From 1935-1944, the Farm Security Administration-Office of War Information undertook the largest photography project ever sponsored by the federal government. After a series of setbacks in the courts that repealed many of the First New Deal’s program, President Roosevelt pursued a new set of initiatives including the Resettlement Administration in 1935.
In order to build support for and justify government programs, the Historical Section set out to document America, often at her most vulnerable, and the successful administration of relief service. The Farm Security Administration—Office of War Information (FSA-OWI) produced some of the most iconic images of the Great Depression and World War II. Unit photographers were sent across the country. The negatives were sent to Washington, DC. The growing collection came to be known as “The File.”
Read more and navigate your towns Ag history HERE.
American History, it’s not boring. (And it’s worth knowing.) Just ask J.L. Bell, a historian who writes on his well-curated blog about the start of the American Revolution in and around Boston.
How can we sell you on studying up on your American history? Well, we could give you the 3 a.m. infomercial-style pragmatic sales pitch, i.e.”Tired of being confused by the nightly news? Do you want a better understanding of today’s most prescient political arguments? Learn more about American’s aversion to taxation, the country’s long-standing tradition of underpaying agricultural workers, and the foundations of a long-entrenched and still-present racial, gender, and class-based hierarchy– and many more!”
Or, we could appeal to your competitive side. i.e. “Trivia night!!!! VICTORY!!! It’s IN YOUR HAAANDS!!”
We could. But today I think we’ll try selling you sensationalist style, because colonial history of political dissent turns out to be far juicier than today’s petition-signing. i.e. Tune in to today’s American history on Boston 1775 for the ARSEN OF THE COURTHOUSE BY ANGRY MOB, the TARRING AND FEATHERING of public officials, and the HANGING OF THE TAXMAN EFFIGY. You won’t want to miss this!”
And really, I think you won’t.
Can You Sing “Maine”?
Songs of Maine’s Fishermen, Sailors, Lumberjacks, River Drivers, & Shore Workers
featuring: From Away Downeast, America’s Easternmost Chantey Group will be playing the fiddle, guitar, banjo, and harmonica this week in Maine, and we highly recommend you make it one (if not both) of the shows. Singing along is strongly encouraged, and family members of all ages are welcome to attend.
First, they will performing Monday, August 17th at 7:00 p.m. at the Indian River Community Association at 1440 Indian River Road in Addison, ME. Admission to this event will be by donation to the building repair fund. For more information, email firstname.lastname@example.org or call 207-497-2450.

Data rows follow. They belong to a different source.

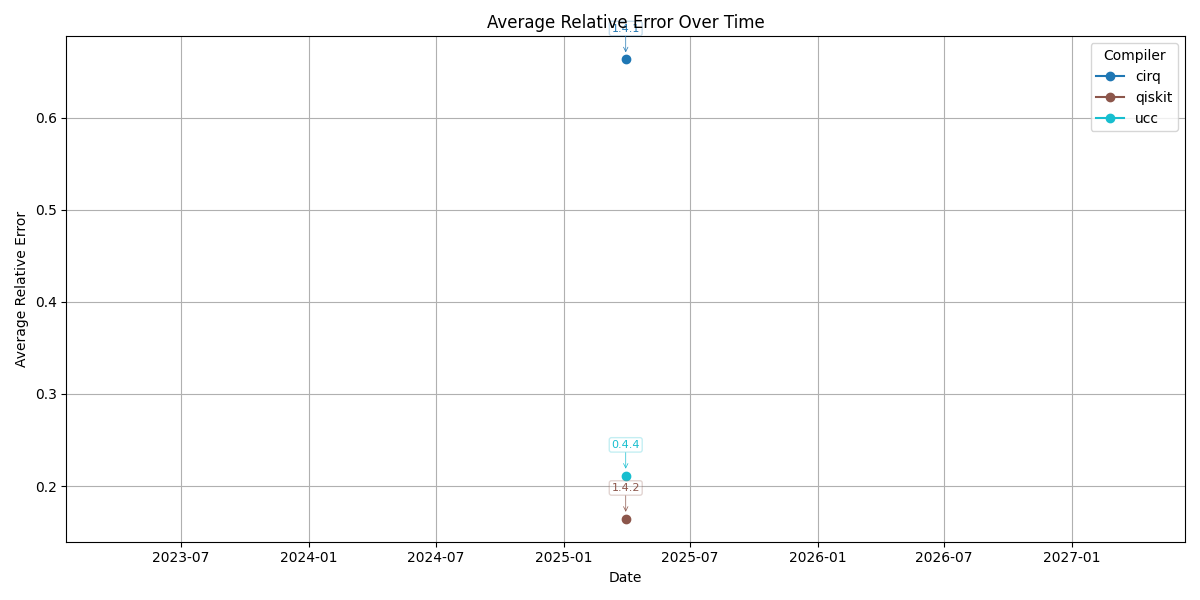
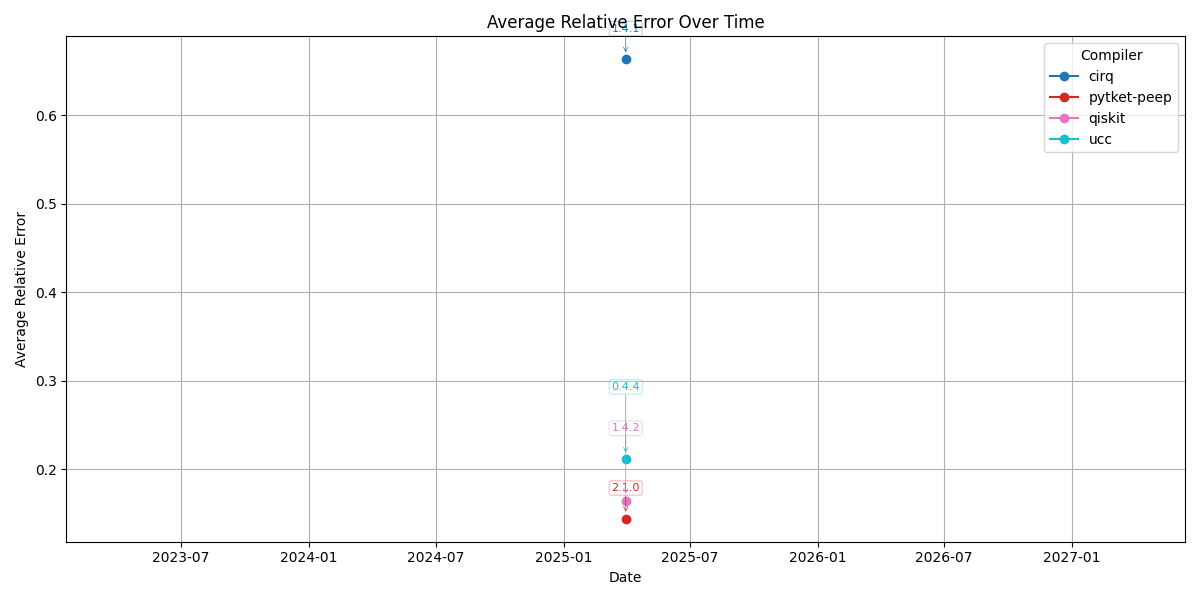
ensure pytket-peep is displayed

diff --git a/benchmarks/scripts/plot_expval_benchmarks_over_time.py b/benchmarks/scripts/plot_expval_benchmarks_over_time.py
@@ -28,6 +28,10 @@ for file in csv_files:
 
     # Add the extracted date as a new column in the dataframe
     df["date"] = date_label
+    if "pytket-peep" in df["compiler"].unique():
+        compiler_versions["pytket-peep"] = compiler_versions["pytket"]
+        # Remove pytket from compiler_versions for this datafile
+        compiler_versions.pop("pytket")
     df["compiler_version"] = df["compiler"].map(compiler_versions)
 
     # Append the dataframe to the list
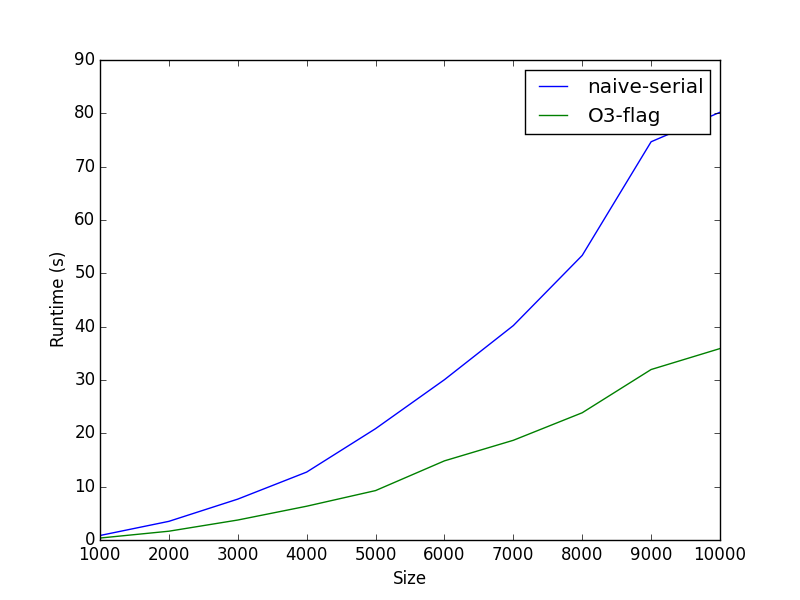
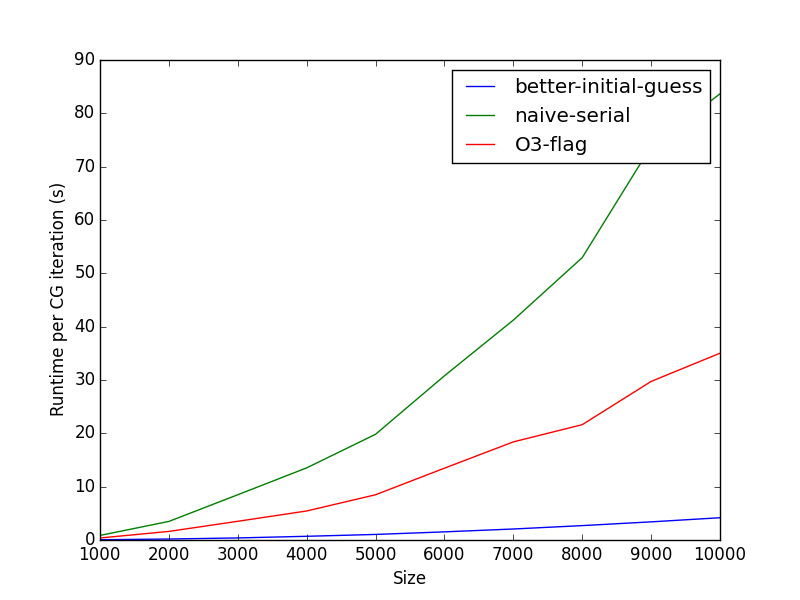
updated figures in report.

diff --git a/project/report/project.tex b/project/report/project.tex
@@ -556,19 +556,10 @@ call conjugategradient()
 deallocate(qp, wt, x, kel, rel, phi, dphi, rglob, a, aprev, z, zprev, res, LM)
 \end{lstlisting}
 
-The remainder of this section will discuss changes made to this serial algorithm just described in order to obtain better serial performance. With no compiler flags, the runtime of this serial code on 2.5 GHz Intel Core i5 is shown below for 1000 to 10000 finite elements. By measuring the runtime of the {\tt conjugategradient} subroutine, it can be seen that the total runtime is almost entirely due to the conjugate gradient solution. Hence, most effort will be spent optimizing this function. The number of CG iterations increases with the number of elements - without preconditioning, this cannot be changed and is a feature of the numerical method. However, what {\it can} be improved through code adjustments is the runtime per CG iteration, shown in Fig. \ref{fig:runtime_per_CG} below. As can be seen, the runtime for each CG iteration is not constant, and this is due to the fact that the larger the number of elements, the larger the matrix multiplications and vector dot products inherent to the iterative solver. A very simple change that can be done is to use a better starting guess for the iterative solution. By changing the initial guess from unity to a straight line between the left and right Dirichlet boundary conditions, the runtime per CG iteration drops by about a factor of 10 due to the factor of 10 lower iterations required due to being closer to the true numerical solution.
-
-% better-initial-guess.txt : sets a better guess for a
-\begin{figure}[H]
-\centering
-\includegraphics[width=0.6\linewidth]{../figures/O3-flag-runtime-per-CG.png}
-\caption{Runtime per CG iteration as a function of the number of elements with the naive serial code (no compiler flags) and the same code compiled with the {\tt -O3} option. The same number of iterations are performed for each number of discrete elements.}
-\end{figure}
-
-A challenge associated with an iterative solution scheme is that it is not easily parallelizable - each iteration of the loop depends on previous solution iterates, and while the matrix multiplication and dot products can be easily parallelized, some quantities, such as \(\theta\) and \(\lambda\), require the aggregate matrix-vector products and vector-vector products, and hence the entire iterative solution cannot be performed completely independently for sections of the numerical solution.
+The remainder of this section will discuss changes made to this serial algorithm just described in order to obtain better serial performance. With no compiler flags, the runtime of this serial code on 2.5 GHz Intel Core i5 is shown below for 1000 to 10000 finite elements. By measuring the runtime of the {\tt conjugategradient} subroutine, it can be seen that the total runtime is almost entirely due to the conjugate gradient solution. Hence, most effort will be spent optimizing this function. The number of CG iterations increases with the number of elements - without preconditioning, this cannot be changed and is a feature of the numerical method. However, what {\it can} be improved through code adjustments is the runtime per CG iteration. A very simple change that can be done is to use a better starting guess for the iterative solution. By changing the initial guess from unity to a straight line between the left and right Dirichlet boundary conditions, the runtime per CG iteration drops by about a factor of 10 due to the factor of 10 lower iterations required due to being closer to the true numerical solution. A challenge associated with an iterative solution scheme is that it is not easily parallelizable - each iteration of the loop depends on previous solution iterates, and while the matrix multiplication and dot products can be easily parallelized, some quantities, such as \(\theta\) and \(\lambda\), require the aggregate matrix-vector products and vector-vector products, and hence the entire iterative solution cannot be performed completely independently for sections of the numerical solution.
 
 \subsection{Reducing FLOPs}
-The first, and perhaps most obvious, way to improve performance is to reduce unnecessary computation. This can be done in the {\tt conjugategradient} function by not performing {\tt sparse_mult} 
+The first, and perhaps most obvious, way to improve performance is to reduce unnecessary computation. This can be done in the {\tt conjugategradient} function by not performing {\tt sparse\_mult} 
 
 \subsection{Vectorization}
 
@@ -576,11 +567,12 @@ Single Instruction, Multiple Data (SIMD) is the process by which a single instru
 
 % naive-serial.txt: original serial code version, with no vectorization or other optimizations made in the CG solver
 % O3-dotprod.txt: original code compiled with -O3
+% better-initial-guess.txt: original code, compiled with -O3, but a linear starting guess
 
 \begin{figure}[H]
 \centering
 \includegraphics[width=0.6\linewidth]{../figures/O3-flag.png}
-\caption{Runtime as a function of the number of elements with the naive serial code (no compiler flags) and the same code compiled with the {\tt -O3} option.}
+\caption{Runtime as a function of the number of elements with the naive serial code (no compiler flags) and the same code compiled with the {\tt -O3} option, both with the initial naive iterative solution guess of \(a=1.0\) and with a linear interpolation.}
 \end{figure}
 
 \section{Parallel Implementation}
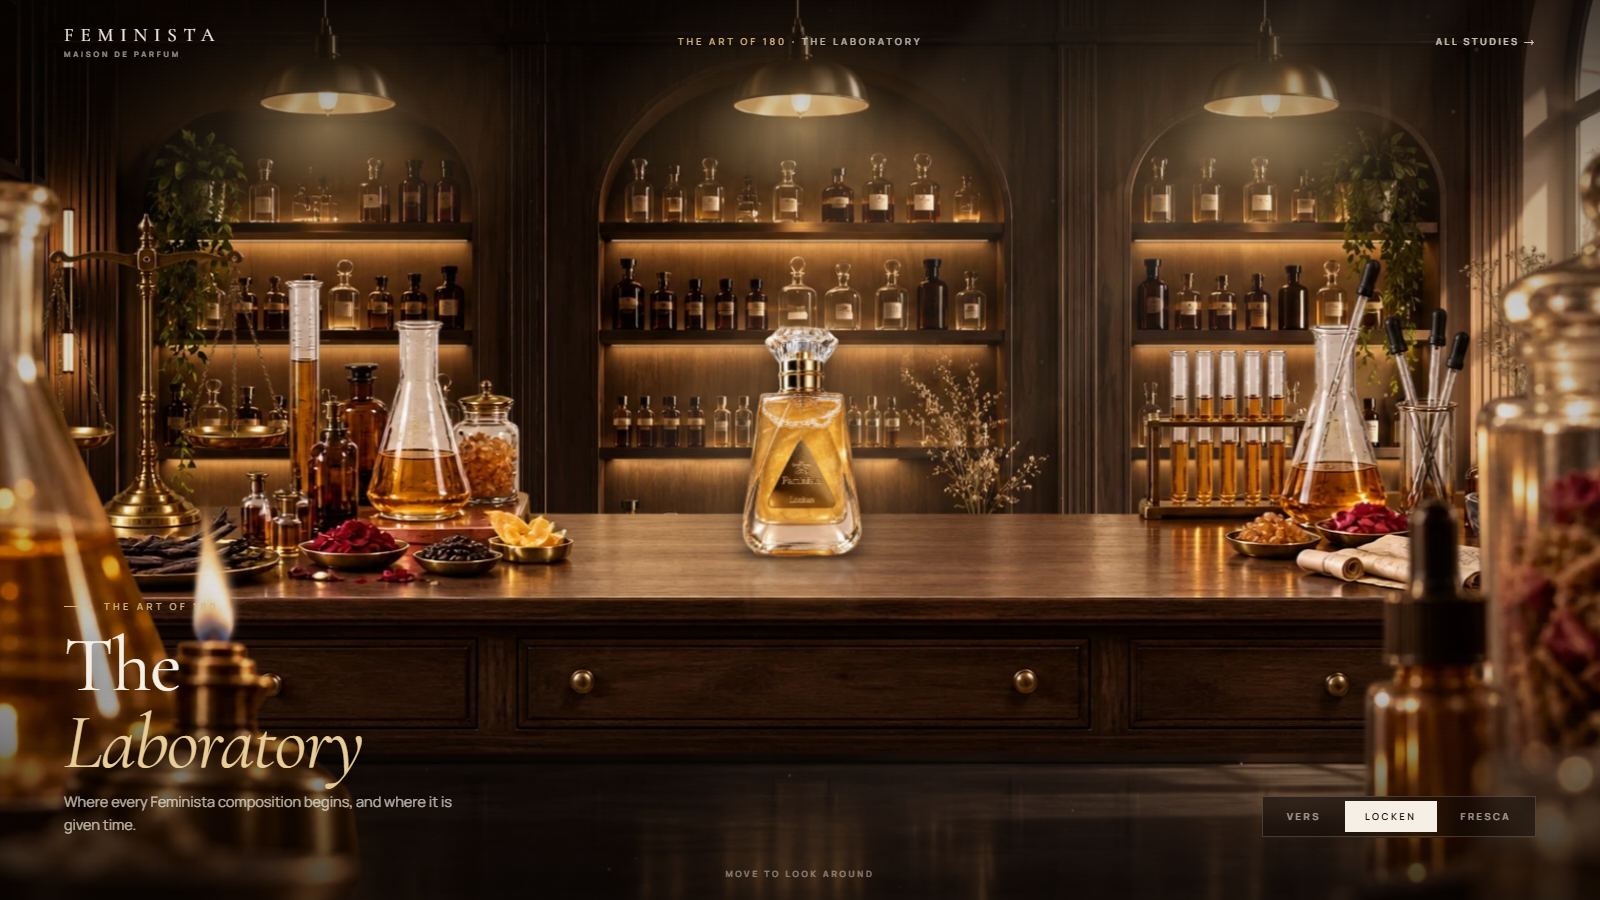
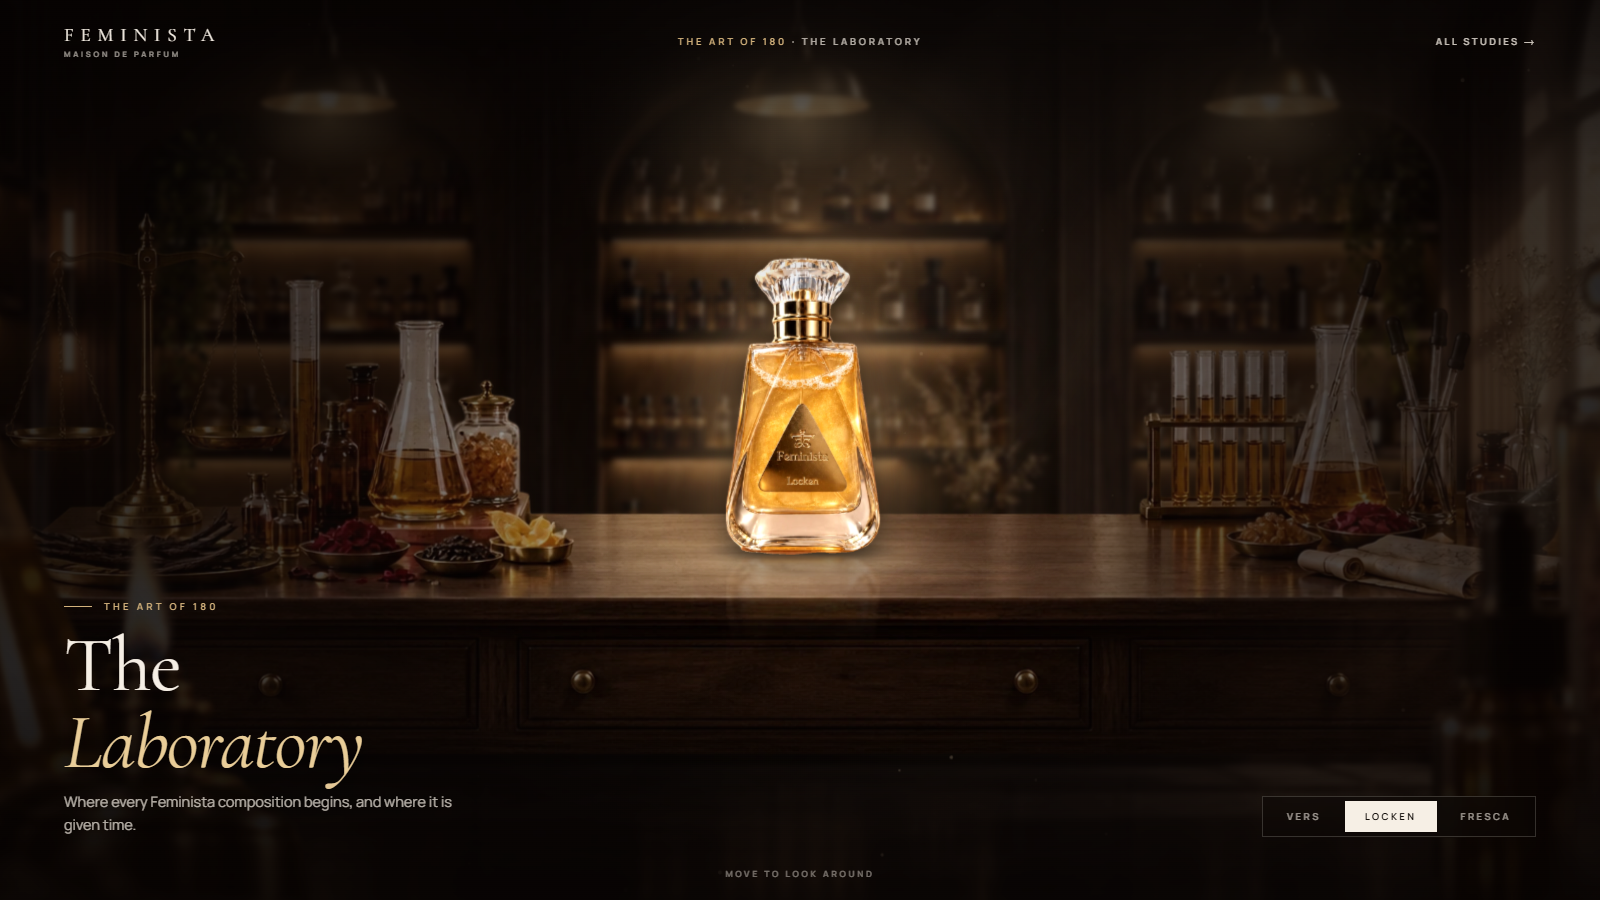
Laboratory: quieter room, soft spotlight, the bottle as the hero

diff --git a/lab-room.css b/lab-room.css
@@ -94,3 +94,36 @@ button { font: inherit; color: inherit; background: none; border: 0; cursor: poi
   .hint { display: none; }
 }
 @media (prefers-reduced-motion: reduce) { .lamp, .beams i { animation: none !important; } }
+
+/* ── quieter room, one hero: the bottle ───────────────────────────────── */
+/* the room falls back: dimmer and softly out of focus, like a real lens at the bench */
+.lit .room img { --roomb: .6; }
+.room img { filter: brightness(var(--roomb, .35)) saturate(.85) blur(2.4px); }
+.lamp { width: 20%; background: radial-gradient(closest-side, rgba(255, 214, 150, .4), rgba(255, 190, 110, .1) 45%, transparent 100%); }
+/* the bench: its far ends sink into shadow */
+.bench > .stage > img { filter: brightness(.82) saturate(.9);
+  -webkit-mask: linear-gradient(90deg, rgba(0,0,0,.45) 0%, #000 30%, #000 70%, rgba(0,0,0,.45) 100%); mask: linear-gradient(90deg, rgba(0,0,0,.45) 0%, #000 30%, #000 70%, rgba(0,0,0,.45) 100%); }
+/* the glass by the eye: darker, softer, only framing */
+.lit .fore img { --foreb: .45; }
+.fore img { filter: brightness(var(--foreb, .2)) saturate(.9) blur(2px); }
+.fore { --over: 1.16; }
+.beams i { opacity: 0; }
+.lit .beams i { animation: none; opacity: .55; }
+
+/* a spotlight from above on the centre of the bench */
+.cone { position: absolute; left: 50%; top: -6%; width: 34%; height: 76%; transform: translateX(-50%); mix-blend-mode: screen; opacity: 0; transition: opacity 2s var(--ease) 1.6s;
+  clip-path: polygon(42% 0, 58% 0, 100% 100%, 0 100%); filter: blur(14px);
+  background: linear-gradient(180deg, rgba(255, 230, 190, .03), rgba(255, 226, 180, .16) 70%, rgba(255, 220, 170, .2)); }
+.lit .cone { opacity: 1; }
+.pool { position: absolute; left: 50%; top: 58.5%; width: 26%; height: 7%; transform: translateX(-50%); border-radius: 50%; mix-blend-mode: screen; opacity: 0; transition: opacity 2s var(--ease) 2s;
+  background: radial-gradient(closest-side, rgba(255, 214, 160, .45), rgba(255, 200, 140, .12) 60%, transparent); }
+.lit .pool { opacity: 1; }
+.bottle { height: 31%; bottom: 38.6%; }
+.bottle .b { filter: drop-shadow(0 8px 14px rgba(0, 0, 0, .6)) drop-shadow(0 0 30px rgba(255, 200, 130, .22)) brightness(1.08) contrast(1.04); }
+/* the rest of the frame falls into shadow around the lit bench */
+.focus { position: absolute; inset: 0; pointer-events: none; opacity: 0; transition: opacity 2.4s var(--ease) 1.8s;
+  background: radial-gradient(30% 46% at 50% 50%, transparent 35%, rgba(8, 4, 3, .42) 75%, rgba(8, 4, 3, .62) 100%); }
+.lit .focus { opacity: 1; }
+.cone { clip-path: none; filter: none; top: -4%; width: 46%; height: 70%;
+  background: radial-gradient(38% 100% at 50% 0%, rgba(255, 228, 186, .2), rgba(255, 220, 170, .08) 55%, transparent 85%);
+  -webkit-mask: linear-gradient(180deg, transparent, #000 25%, #000 80%, transparent); mask: linear-gradient(180deg, transparent, #000 25%, #000 80%, transparent); }

diff --git a/lab-room.html b/lab-room.html
@@ -9,7 +9,7 @@
 <link rel="preconnect" href="https://fonts.googleapis.com"><link rel="preconnect" href="https://fonts.gstatic.com" crossorigin>
 <link href="https://fonts.googleapis.com/css2?family=Cormorant+Garamond:ital,wght@0,400;0,500;1,400&family=Manrope:wght@400;500;600&display=swap" rel="stylesheet">
 <link rel="preload" as="image" href="assets/lab2/room.webp">
-<link rel="stylesheet" href="lab-room.css?v=2">
+<link rel="stylesheet" href="lab-room.css?v=4">
 </head>
 <body>
 <div class="scene" id="scene" aria-label="Inside the Feminista laboratory">
@@ -26,12 +26,13 @@
     <!-- the workbench, and the bottle standing at its centre -->
     <div class="plane bench" style="--z:-150"><div class="stage">
       <img src="assets/lab2/bench.webp" alt="">
-      <div class="spot"></div>
+      <div class="spot"></div><div class="cone"></div><div class="pool"></div>
       <div class="bottle" id="bottle"><img class="b" id="b-img" src="assets/locken-cut.webp" alt="Locken by Feminista"><img class="r" id="b-refl" src="assets/locken-cut.webp" alt=""></div>
     </div></div>
     <!-- glass close to the eye -->
     <div class="plane fore" style="--z:230"><div class="stage"><img src="assets/lab2/fore.webp" alt=""></div></div>
   </div>
+  <div class="focus"></div>
   <div class="grade"></div>
   <div class="dark" id="dark"></div>
 </div>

Then! On Wednesday, August 19th, Songs of Maine will continue with a FREE SHOW at the Pembroke Library on 221 Old County Road, Pembroke, ME, opposite the fair grounds and horse track. For more information on this show, call 207-726-4747, 726-4745, or email email@example.com
Around the turn of the century, the Salvation Army founded three intentional communities in Colorado, Ohio, and California in an effort to relieve urban poverty that followed in the wake of rapid industrialization. Conceived by founder William Booth, the project was organized by his son-in-law Frederick Booth-Tucker, commander of the Salvation Army in the United States. Clark Spence’s account of this back-to-the-land experiment is at once agricultural, social, religious, and even political history enacted on both sides of the Atlantic: in the irrigated beet and alfalfa fields where small farmers fought hoppers, drought, or saline soil in an effort to wrest a living from their twenty acres; at the fund-raising meetings where the Booth-Tuckers garnered both applause and dollars from business leaders; and in the halls of Congress and Parliament where Army supporters argued in vain for government subsidies.